ALTHOUGH LABOUR BACKBENCHERS have made their feelings on proposed Health Service Executive cuts known, many say they will vote for Minister James Reilly in any motion of confidence.
Labour Party chairman Colm Keaveney told Morning Ireland he has confidence that the Health Minister will review the €130 million in cuts “with a view of protecting the most vulnerable people in society”. The Galway East TD believes it is premature to suggest that the proposals are a “fait accompli”.
“I’m an optimist in that I am fully confident that we can resolve these matters to ensure the proposals as presented to not proceed.”
He added that he will not be supporting any Fianna Fáil motion in respect of confidence “because Minister Reilly has been elected to address the institutionalised defective system that he has inherited from the proposers of the motion”.
“I think Fianna Fáil continue to do a disservice to politics by proposing such a motion that deflects from the core issue here”.
The two main opposition parties have confirmed their intentions to table such a motion when the Dáil returns from its summer recess in two weeks’ time.
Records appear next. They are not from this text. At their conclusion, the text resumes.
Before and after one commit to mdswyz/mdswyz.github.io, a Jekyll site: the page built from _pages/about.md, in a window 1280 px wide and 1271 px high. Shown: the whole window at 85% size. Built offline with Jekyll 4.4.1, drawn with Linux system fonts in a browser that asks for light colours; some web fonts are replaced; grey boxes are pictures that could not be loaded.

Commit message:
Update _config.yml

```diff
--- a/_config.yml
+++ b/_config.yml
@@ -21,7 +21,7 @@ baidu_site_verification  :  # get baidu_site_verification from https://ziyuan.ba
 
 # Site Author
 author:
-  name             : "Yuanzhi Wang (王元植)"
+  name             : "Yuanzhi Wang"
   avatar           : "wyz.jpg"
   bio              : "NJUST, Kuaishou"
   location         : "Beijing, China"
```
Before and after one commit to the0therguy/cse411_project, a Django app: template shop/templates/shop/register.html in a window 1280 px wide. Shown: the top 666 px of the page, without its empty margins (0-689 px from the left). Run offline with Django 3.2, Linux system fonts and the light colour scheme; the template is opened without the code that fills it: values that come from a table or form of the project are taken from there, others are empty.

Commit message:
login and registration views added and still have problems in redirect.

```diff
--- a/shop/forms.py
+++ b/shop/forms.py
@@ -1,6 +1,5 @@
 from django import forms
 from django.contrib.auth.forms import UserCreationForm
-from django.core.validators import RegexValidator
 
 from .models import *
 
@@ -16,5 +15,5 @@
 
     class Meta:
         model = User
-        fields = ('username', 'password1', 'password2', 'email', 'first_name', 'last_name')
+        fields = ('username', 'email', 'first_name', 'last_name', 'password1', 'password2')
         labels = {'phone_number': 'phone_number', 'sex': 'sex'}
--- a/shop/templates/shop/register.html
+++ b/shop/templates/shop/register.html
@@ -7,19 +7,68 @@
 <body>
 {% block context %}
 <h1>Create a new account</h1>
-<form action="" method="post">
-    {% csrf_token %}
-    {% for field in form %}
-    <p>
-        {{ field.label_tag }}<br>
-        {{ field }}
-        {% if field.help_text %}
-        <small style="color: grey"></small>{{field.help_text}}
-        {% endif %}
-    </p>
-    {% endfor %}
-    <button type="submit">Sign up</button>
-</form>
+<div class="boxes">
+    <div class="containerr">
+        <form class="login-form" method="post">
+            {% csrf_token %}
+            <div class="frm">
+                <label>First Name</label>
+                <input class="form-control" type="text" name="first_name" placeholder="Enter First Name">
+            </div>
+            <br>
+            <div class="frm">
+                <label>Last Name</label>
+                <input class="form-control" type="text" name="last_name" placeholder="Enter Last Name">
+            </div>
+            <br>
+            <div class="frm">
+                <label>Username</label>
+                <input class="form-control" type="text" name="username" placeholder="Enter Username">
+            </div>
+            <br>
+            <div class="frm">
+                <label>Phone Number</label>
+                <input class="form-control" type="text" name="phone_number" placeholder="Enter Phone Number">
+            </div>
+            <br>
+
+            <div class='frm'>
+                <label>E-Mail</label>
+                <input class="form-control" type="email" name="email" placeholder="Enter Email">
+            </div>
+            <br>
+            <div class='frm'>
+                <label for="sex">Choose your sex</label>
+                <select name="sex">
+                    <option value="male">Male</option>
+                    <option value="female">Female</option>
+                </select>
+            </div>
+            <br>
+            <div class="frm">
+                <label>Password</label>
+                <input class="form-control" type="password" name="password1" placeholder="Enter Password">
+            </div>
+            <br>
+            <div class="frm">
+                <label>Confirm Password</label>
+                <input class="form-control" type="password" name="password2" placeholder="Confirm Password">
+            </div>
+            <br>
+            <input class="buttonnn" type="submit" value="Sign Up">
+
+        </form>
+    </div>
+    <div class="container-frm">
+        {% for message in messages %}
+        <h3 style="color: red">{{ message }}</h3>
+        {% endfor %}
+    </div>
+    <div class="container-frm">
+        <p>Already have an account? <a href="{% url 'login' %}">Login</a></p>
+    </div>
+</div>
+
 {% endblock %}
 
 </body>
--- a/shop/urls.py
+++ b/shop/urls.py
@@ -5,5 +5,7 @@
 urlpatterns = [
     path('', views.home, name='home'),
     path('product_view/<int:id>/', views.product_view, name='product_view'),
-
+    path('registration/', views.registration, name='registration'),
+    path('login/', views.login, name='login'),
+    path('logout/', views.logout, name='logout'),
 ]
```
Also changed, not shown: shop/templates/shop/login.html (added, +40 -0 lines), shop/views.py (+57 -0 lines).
Waterford backbencher Ciara Conway echoed her party chairman’s opinions on the move by Fianna Fáil and Sinn Féin.
“I think that it is a deflection of the issue,” she said. “It is politics at its most unattractive…window dressing to what is going on here.”
However, she also showed her dismay at the €130 million in cuts, announced by the HSE last week, which will impact frontline services such as Home Helps and Personal Assistants for the sick and elderly.
“What I fail to reconcile is that…it is actually more cost effective – both socially and financially – to look after people in their own home,” she said. “Why are we going after this in particular?”
Dublin South Central’s Michael Conaghan also expressed his desire for Cabinet to withdraw the latest round of cuts, stating that “unilateral decisions are not wise”.
He added that he would be “very sceptical” of the motion of confidence, describing it as “playing politics”.
Meath East’s Dominic Hannigan was more sympathetic to Reilly because of the “difficult job” is he doing at the moment.
“There is no money to spare,” he told Morning Ireland. “We can’t take money from the education sector because that has a very tight budget. We can’t take it from the social welfare because that’s got a tight budget. It is a difficult circumstance that we are in.”
“I will be voting in favour of Minister Reilly. He has a difficult job to do…let him get on with it.”